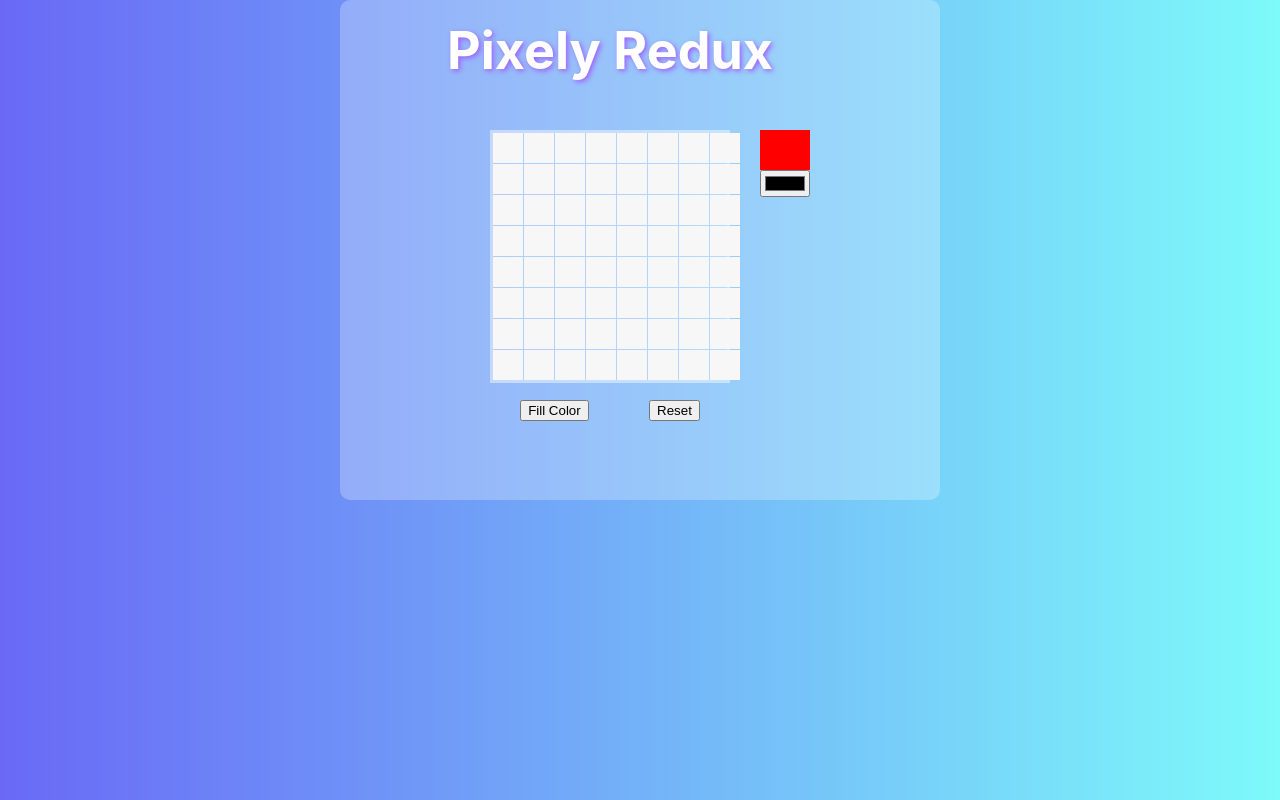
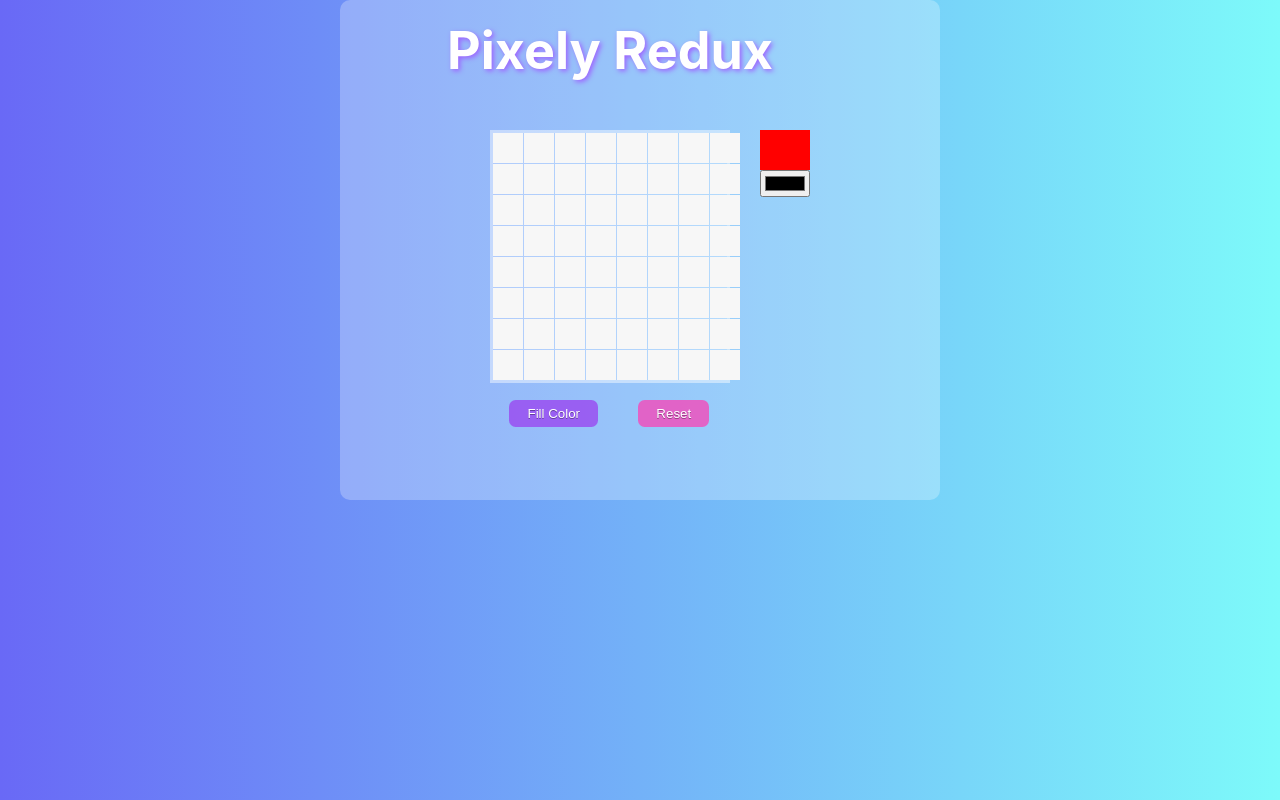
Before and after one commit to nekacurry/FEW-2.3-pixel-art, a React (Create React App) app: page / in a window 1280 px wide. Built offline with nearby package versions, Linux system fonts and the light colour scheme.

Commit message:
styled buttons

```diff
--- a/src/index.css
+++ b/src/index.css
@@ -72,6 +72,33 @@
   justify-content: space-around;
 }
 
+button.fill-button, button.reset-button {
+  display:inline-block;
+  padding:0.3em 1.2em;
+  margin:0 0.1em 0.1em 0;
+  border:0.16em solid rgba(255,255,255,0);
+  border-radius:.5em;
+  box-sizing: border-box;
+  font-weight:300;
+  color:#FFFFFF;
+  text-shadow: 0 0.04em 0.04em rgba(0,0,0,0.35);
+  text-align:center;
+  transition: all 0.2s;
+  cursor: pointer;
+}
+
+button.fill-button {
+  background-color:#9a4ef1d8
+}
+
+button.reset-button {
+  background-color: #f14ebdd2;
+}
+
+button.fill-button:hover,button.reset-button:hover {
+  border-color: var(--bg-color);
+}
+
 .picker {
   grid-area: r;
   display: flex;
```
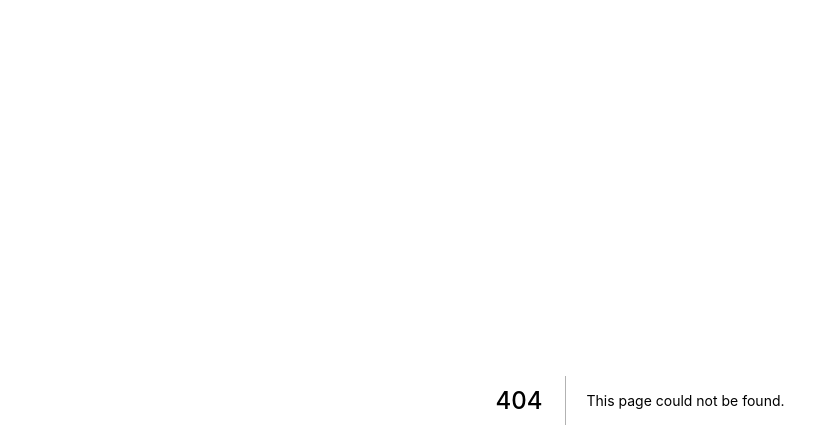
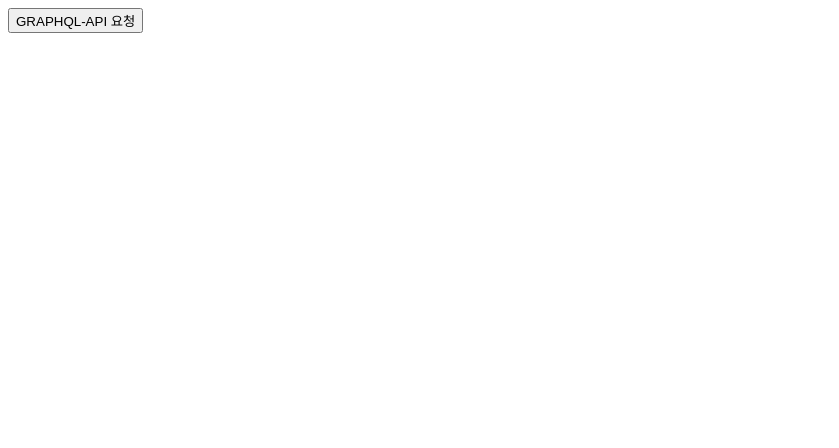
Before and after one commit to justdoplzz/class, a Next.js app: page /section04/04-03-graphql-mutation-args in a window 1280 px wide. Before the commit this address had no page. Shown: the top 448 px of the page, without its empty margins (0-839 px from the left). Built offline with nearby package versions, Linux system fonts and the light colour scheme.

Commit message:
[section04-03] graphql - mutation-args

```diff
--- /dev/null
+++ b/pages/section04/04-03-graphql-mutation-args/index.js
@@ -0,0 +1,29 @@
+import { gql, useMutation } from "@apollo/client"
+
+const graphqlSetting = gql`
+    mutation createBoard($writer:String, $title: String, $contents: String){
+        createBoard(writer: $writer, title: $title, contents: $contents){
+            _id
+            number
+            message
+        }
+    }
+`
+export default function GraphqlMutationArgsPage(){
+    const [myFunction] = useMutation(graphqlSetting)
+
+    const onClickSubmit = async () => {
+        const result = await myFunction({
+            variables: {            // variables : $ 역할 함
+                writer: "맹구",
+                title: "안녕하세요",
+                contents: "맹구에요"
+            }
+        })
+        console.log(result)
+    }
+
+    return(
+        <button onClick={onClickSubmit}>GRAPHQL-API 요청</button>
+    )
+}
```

• _PROBLEM STATEMENT_
Looking at the records above, how many of their lines carry the string "text"? Answer with the number and nothing else.

• _ANSWER SECTION_
2